[Code change snippets]
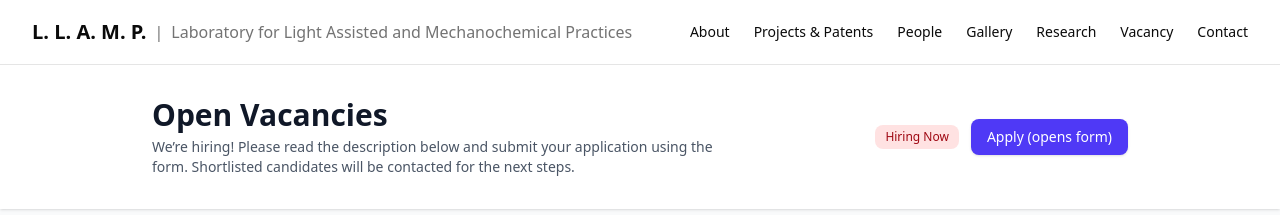
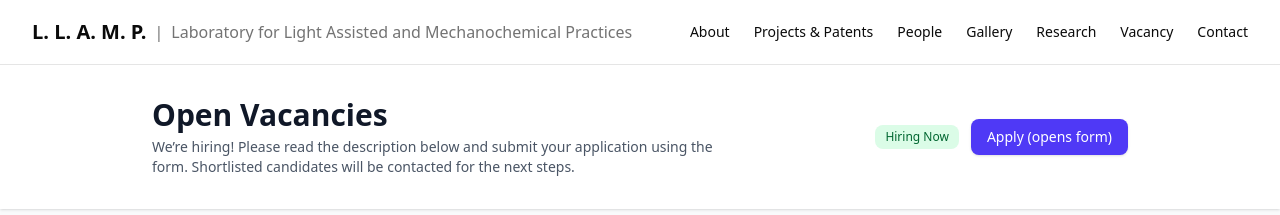
Before and after one commit to dev-shrutiarora/anuj_sharma, a Next.js app: page /vacancy in a window 1280 px wide. Shown: the top 215 px of the page. Built offline with nearby package versions, Linux system fonts and the light colour scheme.

Commit message:
add . test

```diff
--- a/app/vacancy/page.tsx
+++ b/app/vacancy/page.tsx
@@ -20,7 +20,7 @@ export default function Page() {
           </div>
 
           <div className="flex items-center gap-3">
-            <span className="inline-flex items-center bg-red-100 text-red-800 text-xs font-medium px-2.5 py-1 rounded-md">
+            <span className="inline-flex items-center bg-green-100 text-green-800 text-xs font-medium px-2.5 py-1 rounded-md">
               Hiring Now
             </span>
             <a
```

## TASK TO CARRY OUT
Exclude the images and reproduce the remaining data exactly.

## THE COMPLETED TASK
Before and after one commit to dev-shrutiarora/anuj_sharma, a Next.js app: page /vacancy in a window 1280 px wide. Shown: the top 215 px of the page. Built offline with nearby package versions, Linux system fonts and the light colour scheme.

Commit message:
add . test

```diff
--- a/app/vacancy/page.tsx
+++ b/app/vacancy/page.tsx
@@ -20,7 +20,7 @@ export default function Page() {
           </div>
 
           <div className="flex items-center gap-3">
-            <span className="inline-flex items-center bg-red-100 text-red-800 text-xs font-medium px-2.5 py-1 rounded-md">
+            <span className="inline-flex items-center bg-green-100 text-green-800 text-xs font-medium px-2.5 py-1 rounded-md">
               Hiring Now
             </span>
             <a
```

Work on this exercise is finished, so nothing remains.